An eventful sporting weekend last week, with the 100-1 outsider Mon Mome romping home to win the greatest steeplechase in the world, the Grand National at Aintree. The horse not only had the longest odds for 42 years, cheering the spirits and bank balances of bookmakers, but was trained by Venetia Williams and owned by Mrs Vida Bingham. As a final satisfying flourish, the race commentator was Clare Balding, one of the BBC’s premier sports commentators.
And to dispel any thoughts that this was a fluke in the feminine statistical graphs, four of the seven winners at Aintree that same Saturday, 4 April, were trained by women.
Mon Mome’s owner, Mrs Vida Bingham, is a 75 year old international bridge playing widow. She says, "I asked Venetia to be my trainer because she looked honest and trustworthy."
Trainer Venetia Williams was originally a jockey, but a fall in the Grand National in 1988 followed by another just two weeks later that broke the Hangman’s bone in her neck, put paid to her riding career. Hence the shift to trainer. Now she is hailed as the heiress apparent to the grande dame Jenny Pitman, who has trained two Grand National winners.

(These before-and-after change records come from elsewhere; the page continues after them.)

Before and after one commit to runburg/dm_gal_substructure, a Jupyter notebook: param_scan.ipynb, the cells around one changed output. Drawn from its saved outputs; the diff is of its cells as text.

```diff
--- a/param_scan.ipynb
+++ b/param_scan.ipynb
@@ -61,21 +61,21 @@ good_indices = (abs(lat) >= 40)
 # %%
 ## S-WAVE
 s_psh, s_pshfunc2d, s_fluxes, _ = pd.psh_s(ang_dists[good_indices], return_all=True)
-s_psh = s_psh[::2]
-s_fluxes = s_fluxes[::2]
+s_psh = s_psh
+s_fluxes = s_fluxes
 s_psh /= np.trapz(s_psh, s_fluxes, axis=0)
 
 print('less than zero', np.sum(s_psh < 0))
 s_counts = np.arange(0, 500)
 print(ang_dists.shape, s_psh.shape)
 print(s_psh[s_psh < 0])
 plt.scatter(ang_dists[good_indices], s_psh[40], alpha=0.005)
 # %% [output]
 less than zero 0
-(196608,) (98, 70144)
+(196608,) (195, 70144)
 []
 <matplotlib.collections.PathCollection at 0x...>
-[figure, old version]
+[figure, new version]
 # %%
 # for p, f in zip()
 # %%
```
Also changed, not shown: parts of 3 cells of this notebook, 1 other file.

After 56 years with Queen Elizabeth II on the throne - a skilled horsewoman, daughter of a renowned follower of the turf and mother and grandmother of world class equestriennes - isn’t it about time horse racing was renamed the Sport of Monarchs?